REQUIREMENT: Across the records below, how many lines contain the string "remove"? Give the number by itself.
Content starts
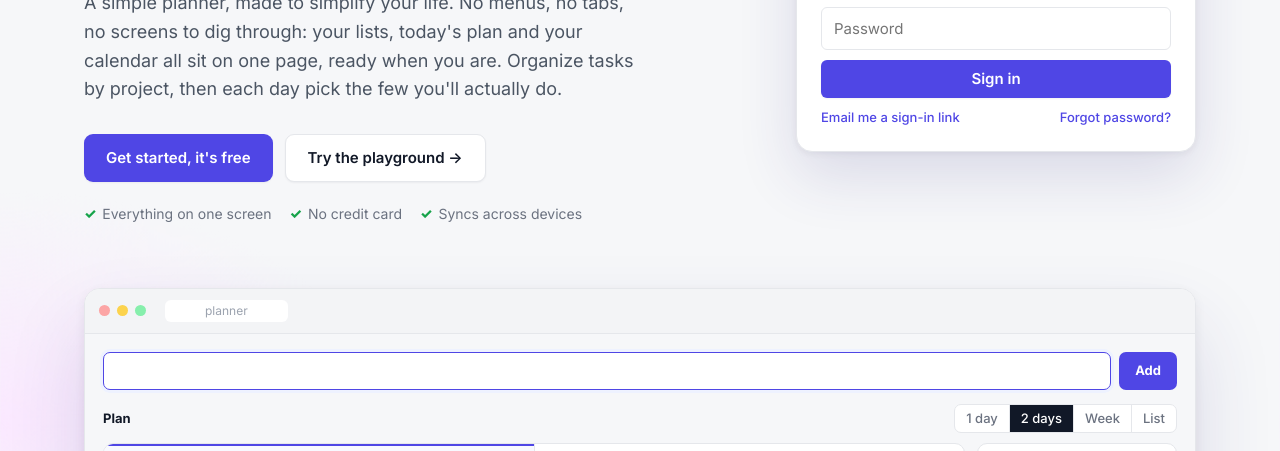
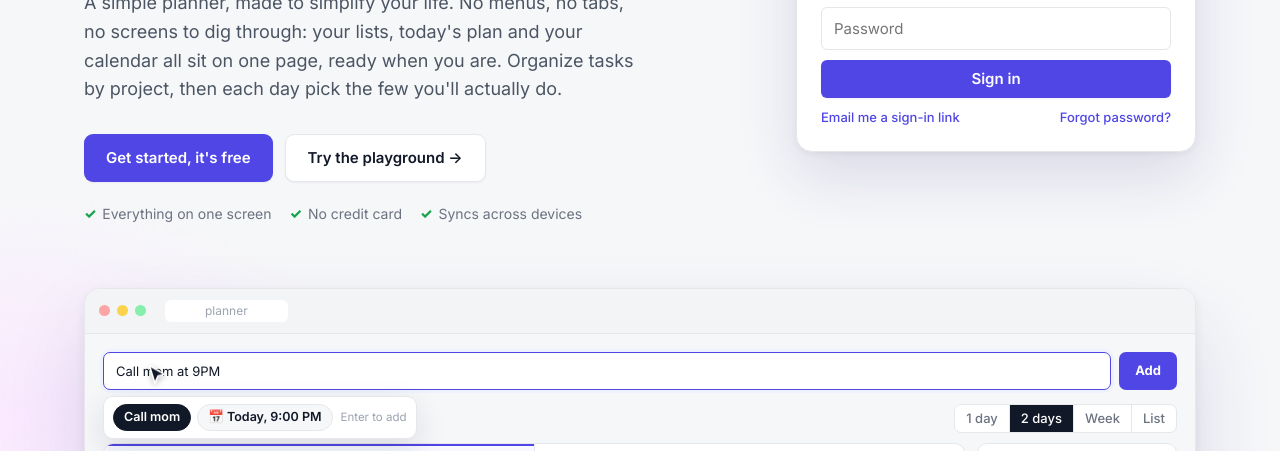
Before and after one commit to obliviatesyntax/planner, a plain HTML site: page index.html in a window 1280 px wide. Shown: the part 341-792 px from the top of the page. Drawn offline with nearby package versions, Linux system fonts and the light colour scheme; no server answers.

Commit message:
Landing preview: add a 'Call mom at 9PM' beat (4 beats in the loop)
Co-Authored-By: Claude Opus 5.5 <noreply@anthropic.com>

```diff
--- a/js/landing.js
+++ b/js/landing.js
@@ -137,10 +137,11 @@ const Landing = (() => {
   const card = (text, extra = '') => `<div class="m-card p0 ${extra}"><i></i>${text}</div>`;
 
   // ---- the app preview at the top ------------------------------------------------
-  // Three beats, looping:
+  // Four beats, looping:
   //   1. type "Add Q3 numbers @salesDeck" (the live preview shows ☰ @salesDeck) → it lands there
-  //   2. drag "Renew passport" from @triage onto today's calendar at 2 PM
-  //   3. tick "Reply to Sam" off: checkbox pop, green flash, burst, it flies into Done today
+  //   2. type "Call mom at 9PM" (the preview shows 📅 today, 9 PM) → it lands on today's calendar
+  //   3. drag "Renew passport" from @triage onto today's calendar at 2 PM
+  //   4. tick "Reply to Sam" off: checkbox pop, green flash, burst, it flies into Done today
 
   const pv = document.getElementById('pv');
   const pvInput = document.getElementById('pv-input');
@@ -153,6 +154,7 @@ const Landing = (() => {
   const pvDone = document.getElementById('pv-done');
   const pvDoneCount = document.getElementById('pv-done-count');
   const PV_TEXT = 'Add Q3 numbers @salesDeck';
+  const PV_TEXT_2 = 'Call mom at 9PM';
   const plain = (text, extra = '') => `<div class="m-card p0 ${extra}"><i></i>${text}</div>`;
 
   function pvReset() {
@@ -188,6 +190,22 @@ const Landing = (() => {
     }
   }
 
+  // Types text into the preview's quick add (the live preview popup follows along), pauses
+  // after `pauseAt` characters, then presses Add.
+  async function pvType(text, pauseAt) {
+    for (let n = 1; n <= text.length; n++) {
+      pvInput.textContent = text.slice(0, n);
+      if (n >= 5) pvShowPopup(text.slice(0, n));
+      await sleep(n === pauseAt ? 380 : 60);
+    }
+    await sleep(1100);
+    document.getElementById('pv-add').classList.add('pressed');
+    await sleep(160);
+    document.getElementById('pv-add').classList.remove('pressed');
+    pvInput.textContent = '';
+    pvPopup.hidden = true;
+  }
+
   let pvRunning = false;
   async function pvLoop() {
     if (!pv || pvRunning) return;
@@ -204,26 +222,22 @@ const Landing = (() => {
 
       // 1. Type into quick add; the preview shows it's headed for @salesDeck. Enter → it lands there.
       await a.moveCursor((({ x, y }) => ({ x: x + 40, y: y + 10 }))(a.at(pvInput)), 500);
-      for (let n = 1; n <= PV_TEXT.length; n++) {
-        pvInput.textContent = PV_TEXT.slice(0, n);
-        if (n >= 5) pvShowPopup(PV_TEXT.slice(0, n));
-        await sleep(n === 14 ? 380 : 60);   // a beat after "Add Q3 numbers"
-      }
-      await sleep(1100);
-      document.getElementById('pv-add').classList.add('pressed');
-      await sleep(160);
-      document.getElementById('pv-add').classList.remove('pressed');
-      pvInput.textContent = '';
-      pvPopup.hidden = true;
+      await pvType(PV_TEXT, 14);   // a beat after "Add Q3 numbers"
       pvWork.insertAdjacentHTML('beforeend', plain('Add Q3 numbers', 'lp-pop'));
       await sleep(1100);
 
-      // 2. Drag "Renew passport" from @triage onto today's calendar at 2 PM.
+      // 2. Type a task with a time; the preview shows today at 9 PM. Enter → it's on the calendar.
+      await pvType(PV_TEXT_2, 8);   // a beat after "Call mom"
+      pvCal.insertAdjacentHTML('beforeend',
+        '<div class="m-event p0 lp-pop lp-new" style="top:70%;height:12%"><i></i>Call mom<small>9:00–9:30 PM</small></div>');
+      await sleep(1100);
+
+      // 3. Drag "Renew passport" from @triage onto today's calendar at 2 PM.
       await a.carry(pvTriage.querySelector('.m-card'), pvSlot, () => pvCal.insertAdjacentHTML('beforeend',
-        '<div class="m-event p0 lp-pop lp-new" style="top:33%;height:12%"><i></i>Renew passport<small>2–2:30</small></div>'));
+        '<div class="m-event p0 lp-pop lp-new" style="top:33%;height:12%"><i></i>Renew passport<small>2:00–2:30 PM</small></div>'));
       await sleep(900);
 
-      // 3. Tick "Reply to Sam" off: pop + green flash + burst, then it flies into Done today.
+      // 4. Tick "Reply to Sam" off: pop + green flash + burst, then it flies into Done today.
       const sam = document.getElementById('pv-sam');
       const box = sam.querySelector('i');
       const b = a.at(box);
```
Also changed, not shown: index.html (+3 -2 lines).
Content ends
THE COMPLETED TASK: 2